### TASK PROMPT
Which of the lines below hold "shows"? Please return each one.

### Excerpts from a dataset
--- START ---

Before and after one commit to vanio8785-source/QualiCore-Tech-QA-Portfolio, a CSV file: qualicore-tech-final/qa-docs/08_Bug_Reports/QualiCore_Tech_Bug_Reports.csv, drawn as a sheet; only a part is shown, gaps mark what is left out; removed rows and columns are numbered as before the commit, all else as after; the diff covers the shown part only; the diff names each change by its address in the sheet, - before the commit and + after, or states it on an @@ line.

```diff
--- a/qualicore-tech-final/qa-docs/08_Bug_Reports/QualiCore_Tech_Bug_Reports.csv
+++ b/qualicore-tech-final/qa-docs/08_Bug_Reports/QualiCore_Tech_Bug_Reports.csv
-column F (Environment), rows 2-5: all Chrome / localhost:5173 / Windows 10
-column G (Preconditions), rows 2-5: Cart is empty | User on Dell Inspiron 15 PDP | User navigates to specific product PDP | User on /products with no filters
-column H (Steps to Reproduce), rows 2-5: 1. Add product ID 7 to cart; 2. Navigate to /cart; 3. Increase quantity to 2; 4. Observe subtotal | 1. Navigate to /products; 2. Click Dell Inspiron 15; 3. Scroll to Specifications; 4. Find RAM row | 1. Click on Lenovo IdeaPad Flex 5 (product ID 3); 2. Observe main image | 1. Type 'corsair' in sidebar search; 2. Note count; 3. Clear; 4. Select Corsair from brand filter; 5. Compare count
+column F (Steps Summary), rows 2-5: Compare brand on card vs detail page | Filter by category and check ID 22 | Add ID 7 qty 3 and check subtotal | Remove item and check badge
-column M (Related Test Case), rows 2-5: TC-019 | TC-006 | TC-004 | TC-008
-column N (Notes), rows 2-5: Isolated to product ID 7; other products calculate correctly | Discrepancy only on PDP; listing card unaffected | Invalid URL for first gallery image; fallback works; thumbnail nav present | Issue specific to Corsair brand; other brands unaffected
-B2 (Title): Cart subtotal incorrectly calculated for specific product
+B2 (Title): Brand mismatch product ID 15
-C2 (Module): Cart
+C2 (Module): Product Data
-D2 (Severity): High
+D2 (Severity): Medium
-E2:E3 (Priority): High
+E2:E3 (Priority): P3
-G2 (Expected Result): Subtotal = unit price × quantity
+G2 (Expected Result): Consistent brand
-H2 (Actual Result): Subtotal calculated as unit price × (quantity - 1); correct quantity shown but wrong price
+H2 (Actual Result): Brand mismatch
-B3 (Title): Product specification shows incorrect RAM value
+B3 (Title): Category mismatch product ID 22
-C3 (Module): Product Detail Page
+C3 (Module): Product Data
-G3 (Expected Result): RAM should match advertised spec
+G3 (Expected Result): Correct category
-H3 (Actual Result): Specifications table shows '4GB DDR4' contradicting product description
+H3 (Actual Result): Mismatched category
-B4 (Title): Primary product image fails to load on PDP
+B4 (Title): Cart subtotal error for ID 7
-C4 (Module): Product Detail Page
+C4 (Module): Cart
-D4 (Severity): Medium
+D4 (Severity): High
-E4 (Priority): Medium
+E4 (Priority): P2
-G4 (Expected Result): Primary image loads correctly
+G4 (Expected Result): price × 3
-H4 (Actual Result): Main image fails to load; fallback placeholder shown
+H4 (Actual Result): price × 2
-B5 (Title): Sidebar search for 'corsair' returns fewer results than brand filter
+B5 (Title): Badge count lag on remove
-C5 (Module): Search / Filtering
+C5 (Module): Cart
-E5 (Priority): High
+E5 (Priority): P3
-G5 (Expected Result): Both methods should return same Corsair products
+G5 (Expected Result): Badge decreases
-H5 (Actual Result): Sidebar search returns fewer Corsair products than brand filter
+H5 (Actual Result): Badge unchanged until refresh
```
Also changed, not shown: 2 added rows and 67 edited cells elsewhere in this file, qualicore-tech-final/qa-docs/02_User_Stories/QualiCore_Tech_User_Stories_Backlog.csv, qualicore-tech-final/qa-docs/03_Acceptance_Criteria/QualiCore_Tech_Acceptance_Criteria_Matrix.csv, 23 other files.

--- END ---

### RESULT FOR THIS TASK
-B3 (Title): Product specification shows incorrect RAM value
-H3 (Actual Result): Specifications table shows '4GB DDR4' contradicting product description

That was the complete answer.